Answer with a number only: how many lines of the entries below contain the word "size"?

^^^^^^^^

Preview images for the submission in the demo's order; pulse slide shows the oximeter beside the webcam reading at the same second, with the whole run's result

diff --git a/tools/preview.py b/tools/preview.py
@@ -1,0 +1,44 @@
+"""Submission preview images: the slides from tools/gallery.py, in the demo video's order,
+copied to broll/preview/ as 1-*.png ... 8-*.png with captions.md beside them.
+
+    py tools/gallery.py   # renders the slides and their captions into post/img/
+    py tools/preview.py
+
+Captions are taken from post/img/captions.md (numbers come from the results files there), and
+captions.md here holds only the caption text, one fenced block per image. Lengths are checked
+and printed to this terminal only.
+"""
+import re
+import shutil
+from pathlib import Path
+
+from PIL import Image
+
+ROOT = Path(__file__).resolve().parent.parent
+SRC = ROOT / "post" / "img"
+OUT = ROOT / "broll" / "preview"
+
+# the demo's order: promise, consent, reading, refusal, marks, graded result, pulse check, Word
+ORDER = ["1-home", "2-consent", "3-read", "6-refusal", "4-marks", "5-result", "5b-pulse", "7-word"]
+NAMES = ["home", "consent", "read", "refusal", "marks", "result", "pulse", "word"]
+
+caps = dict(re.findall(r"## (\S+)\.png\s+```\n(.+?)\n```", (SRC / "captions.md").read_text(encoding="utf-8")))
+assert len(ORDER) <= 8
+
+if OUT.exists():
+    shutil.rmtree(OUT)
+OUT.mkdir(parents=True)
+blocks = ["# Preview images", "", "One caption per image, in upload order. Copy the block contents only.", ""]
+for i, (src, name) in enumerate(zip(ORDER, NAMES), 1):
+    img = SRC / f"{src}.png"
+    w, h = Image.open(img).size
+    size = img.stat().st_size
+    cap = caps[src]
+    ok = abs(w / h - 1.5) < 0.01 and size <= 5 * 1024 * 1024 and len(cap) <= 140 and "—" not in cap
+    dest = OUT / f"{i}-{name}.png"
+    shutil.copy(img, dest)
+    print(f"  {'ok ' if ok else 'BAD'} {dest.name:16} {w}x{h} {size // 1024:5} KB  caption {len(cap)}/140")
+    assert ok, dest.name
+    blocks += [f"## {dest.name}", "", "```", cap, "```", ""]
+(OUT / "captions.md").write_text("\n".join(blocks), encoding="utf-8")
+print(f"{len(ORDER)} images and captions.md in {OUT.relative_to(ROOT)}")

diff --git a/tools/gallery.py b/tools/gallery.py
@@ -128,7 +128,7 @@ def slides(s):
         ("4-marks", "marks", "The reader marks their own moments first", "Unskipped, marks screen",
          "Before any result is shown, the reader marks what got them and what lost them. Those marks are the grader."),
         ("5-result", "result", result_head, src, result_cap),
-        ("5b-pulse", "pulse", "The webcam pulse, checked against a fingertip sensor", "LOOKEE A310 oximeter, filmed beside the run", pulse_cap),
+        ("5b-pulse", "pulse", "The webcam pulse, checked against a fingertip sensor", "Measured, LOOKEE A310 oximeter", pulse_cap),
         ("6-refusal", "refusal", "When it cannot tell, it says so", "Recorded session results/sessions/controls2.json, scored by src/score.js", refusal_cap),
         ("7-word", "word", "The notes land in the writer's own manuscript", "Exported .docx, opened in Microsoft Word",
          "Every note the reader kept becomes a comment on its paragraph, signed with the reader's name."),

^^^^^^^^

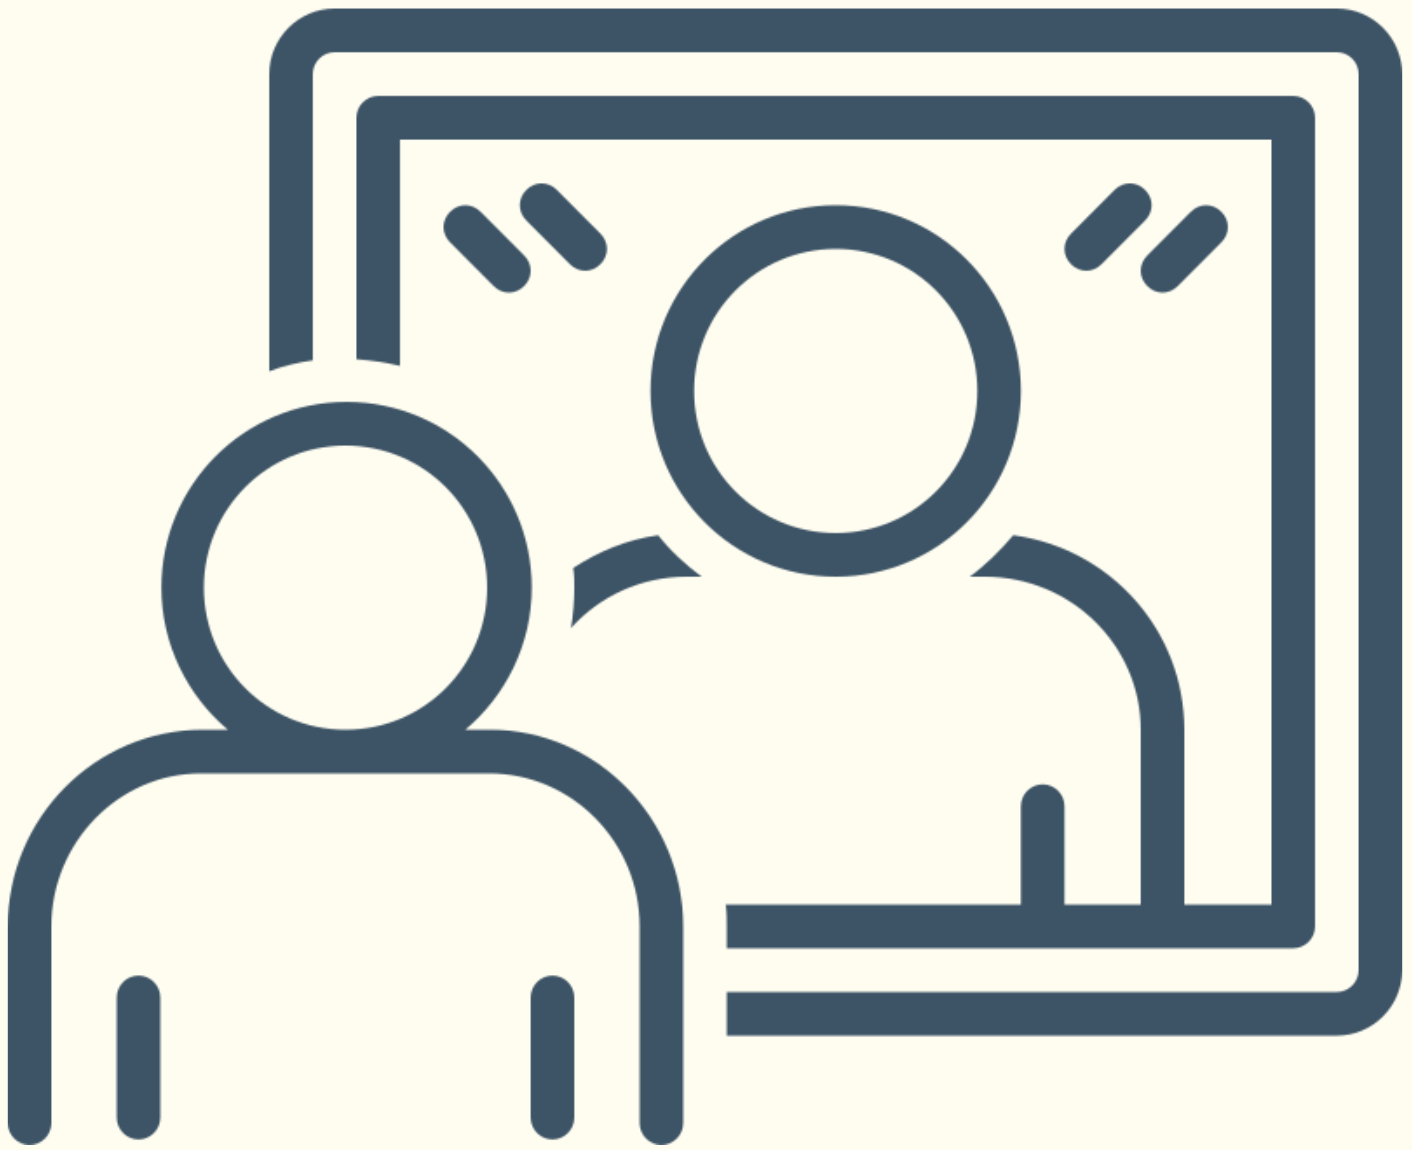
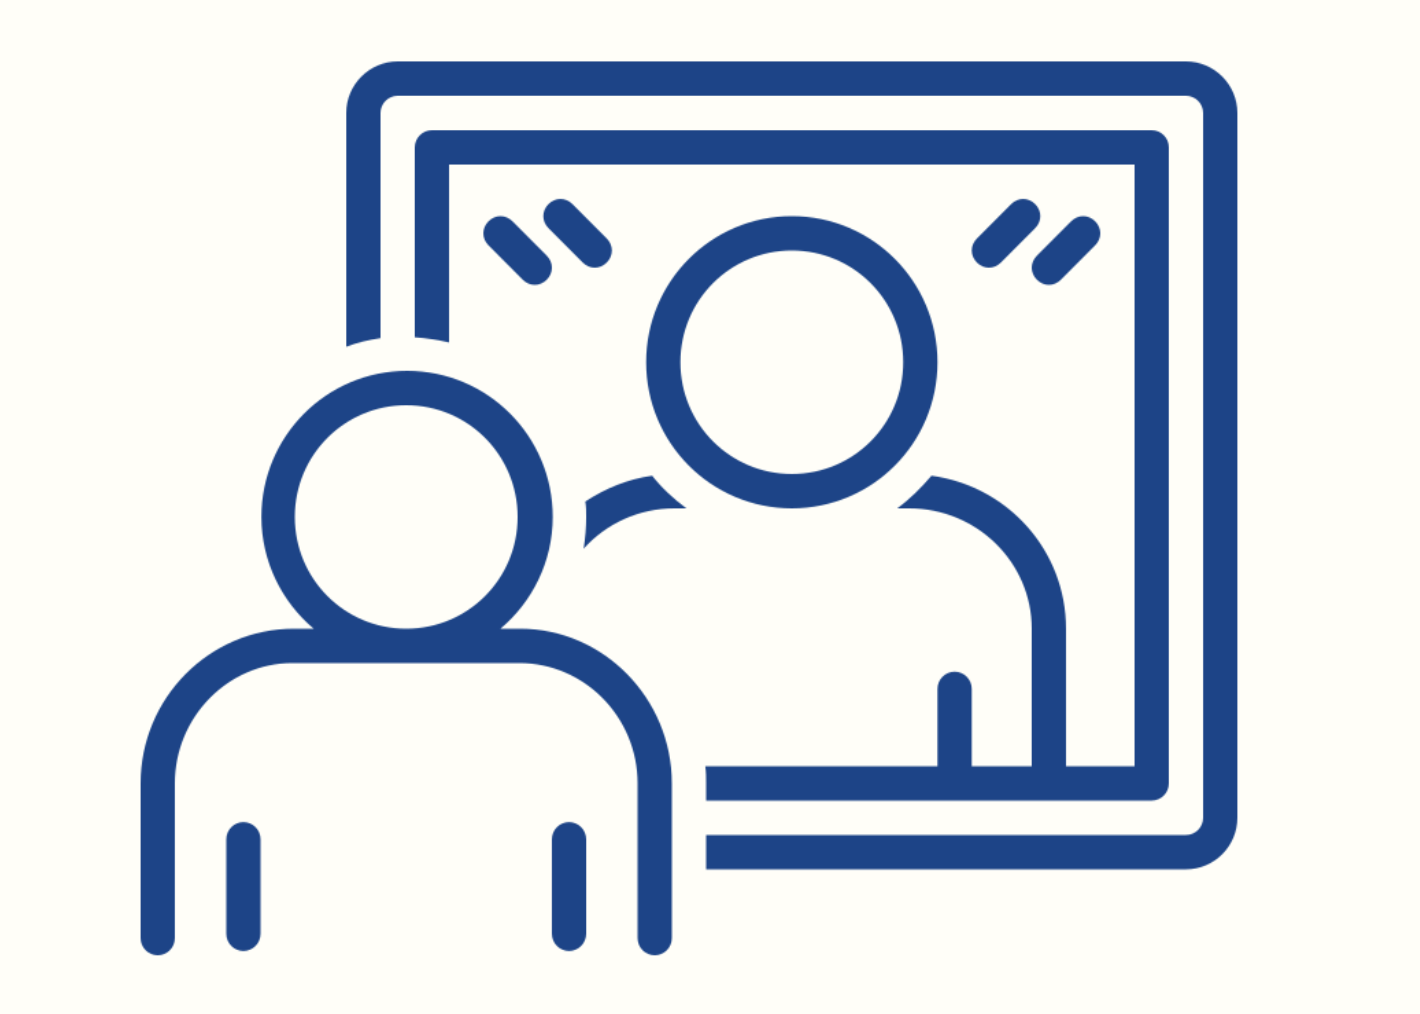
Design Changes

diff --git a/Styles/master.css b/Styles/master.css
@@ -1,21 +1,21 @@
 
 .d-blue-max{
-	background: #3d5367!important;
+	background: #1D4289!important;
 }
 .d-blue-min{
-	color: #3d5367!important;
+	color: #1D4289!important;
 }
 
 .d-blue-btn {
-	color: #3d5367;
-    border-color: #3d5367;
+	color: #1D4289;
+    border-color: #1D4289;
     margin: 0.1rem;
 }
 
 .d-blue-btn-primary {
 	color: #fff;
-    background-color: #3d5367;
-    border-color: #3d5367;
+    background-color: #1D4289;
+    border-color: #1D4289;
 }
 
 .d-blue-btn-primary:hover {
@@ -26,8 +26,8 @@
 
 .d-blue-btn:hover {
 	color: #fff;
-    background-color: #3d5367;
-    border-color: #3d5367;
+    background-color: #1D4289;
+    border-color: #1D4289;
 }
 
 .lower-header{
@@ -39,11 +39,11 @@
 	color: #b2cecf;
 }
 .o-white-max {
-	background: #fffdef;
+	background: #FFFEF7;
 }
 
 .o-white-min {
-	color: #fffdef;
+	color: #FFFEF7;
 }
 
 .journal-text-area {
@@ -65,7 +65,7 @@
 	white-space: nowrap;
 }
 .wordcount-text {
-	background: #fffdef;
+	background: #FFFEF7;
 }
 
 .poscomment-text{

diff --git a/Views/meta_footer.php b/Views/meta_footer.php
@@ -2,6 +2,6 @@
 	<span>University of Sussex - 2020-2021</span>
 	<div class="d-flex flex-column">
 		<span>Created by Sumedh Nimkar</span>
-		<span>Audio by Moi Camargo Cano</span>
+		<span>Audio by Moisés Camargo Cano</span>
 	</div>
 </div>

^^^^^^^^

* _THE COMPLETED TASK_
4